Walter Henry Booth was born in Walthamstow, Essex, on 8 May 1889, was educated at Walthamstow Art School, and joined Carlton Studios as an assistant in 1908. His first comic strips were for James Henderson & Sons' publications, including "Private Ramrod" (1910) for Comic Life, "Professor Potash" (1915) for The Big Comic, and "Daniel Dauber" (1915), "Lemon and Dash" (1918), "Peggy and Peter in Toyland" and "Jumbo" for Sparks. Henderson's comics were bought out by the Amalgamated Press in 1920.
Booth drew probably the first adventure serial in British comics, "Rob the Rover", for AP's Puck, and later Sunbeam, from 1920 to 1940. He also drew "Funny Folk's Forest" (1922) for Sunbeam, "Victor's Adventures" (1927) for Lot-O'-Fun, "Jingles' Jolly Circus", "Orphan of the Sea" (1930), "Cruise of the Sea Hawk" and "Captain Moonlight" (1936) for Puck, and "The Pirate's Secret" (1939) for Happy Days.
After the Second World War he worked for smaller publishers, including Scion and Martin & Reid, drawing for titles such as Merry Maker (1946), Jolly Times (1947), Big Chuckle Comic (1948) and Funstar Comic (1949), before returning to the AP in the 50s, drawing "The Old Woman Who Lived in a Shoe" for Jack and Jill from 1954 to 1964, when it was transferred to Harold Hare's Own Paper.
Booth was a meticulous artist whose forte was the adventure strip, but who was equally home on humour strips. He put in a great deal of research into his subjects, an approach which influenced his assistant and protegé H. Stanley White, who inked backgrounds and lettered for Booth for two years before becoming an artist and publisher in his own right. Vincent Daniel was another of his assistants.
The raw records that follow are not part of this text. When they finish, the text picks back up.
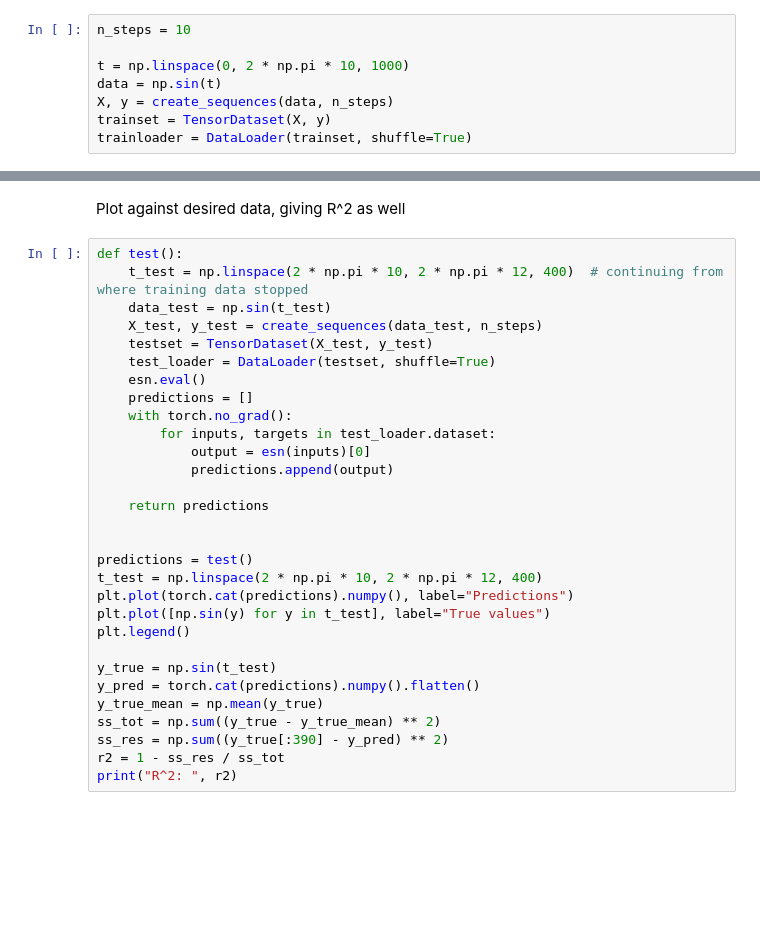
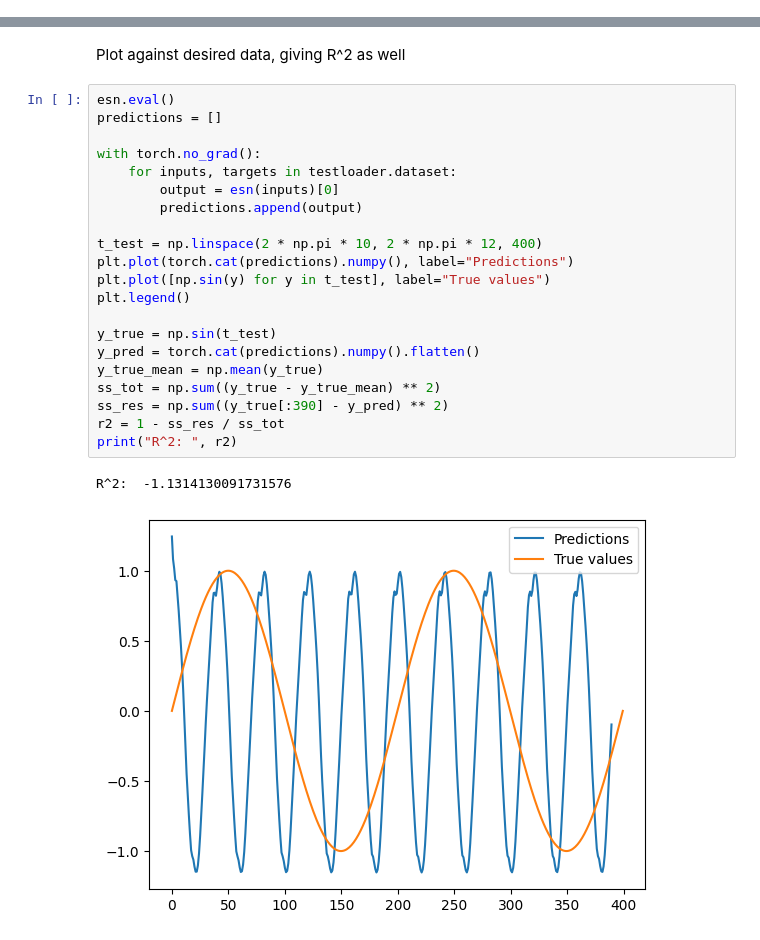
Before and after one commit to qBraid/qbraid-algorithms, a Jupyter notebook: examples/echo_state_network_time_series.ipynb, the cells around one changed output, grey strips where cells are left out. Drawn from its saved outputs; the diff is of its cells as text; blank space fills up the shorter version.

```diff
--- a/examples/echo_state_network_time_series.ipynb
+++ b/examples/echo_state_network_time_series.ipynb
@@ -13,10 +13,2 @@ from qbraid_algorithms.datasets import create_sequences
 # %% [markdown]
 Format Time Series data to work with the ESN
-# %%
-n_steps = 10
-
-t = np.linspace(0, 2 * np.pi * 10, 1000)
-data = np.sin(t)
-X, y = create_sequences(data, n_steps)
-trainset = TensorDataset(X, y)
-trainloader = DataLoader(trainset, shuffle=True)
@@ -80,32 +94,26 @@ plt.show()
 # %% [markdown]
 Plot against desired data, giving R^2 as well
 # %%
-def test():
-    t_test = np.linspace(2 * np.pi * 10, 2 * np.pi * 12, 400)  # continuing from where training data stopped
-    data_test = np.sin(t_test)
-    X_test, y_test = create_sequences(data_test, n_steps)
-    testset = TensorDataset(X_test, y_test)
-    test_loader = DataLoader(testset, shuffle=True)
-    esn.eval()
-    predictions = []
-    with torch.no_grad():
-        for inputs, targets in test_loader.dataset:
-            output = esn(inputs)[0]
-            predictions.append(output)
+esn.eval()
+predictions = []
 
-    return predictions
+with torch.no_grad():
+    for inputs, targets in testloader.dataset:
+        output = esn(inputs)[0]
+        predictions.append(output)
 
-
-predictions = test()
 t_test = np.linspace(2 * np.pi * 10, 2 * np.pi * 12, 400)
 plt.plot(torch.cat(predictions).numpy(), label="Predictions")
 plt.plot([np.sin(y) for y in t_test], label="True values")
 plt.legend()
 
 y_true = np.sin(t_test)
 y_pred = torch.cat(predictions).numpy().flatten()
 y_true_mean = np.mean(y_true)
 ss_tot = np.sum((y_true - y_true_mean) ** 2)
 ss_res = np.sum((y_true[:390] - y_pred) ** 2)
 r2 = 1 - ss_res / ss_tot
 print("R^2: ", r2)
+# %% [output]
+R^2:  -1.1314130091731576
+[figure, added]
```
Also changed, not shown: parts of 9 cells of this notebook, 3 other files.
Booth died in Barmouth, Wales, on 18 February 1971.
- Alan Clark, Dictionary of British Comic Artists, Writers and Editors, The British Library, 1998, pp. 21-22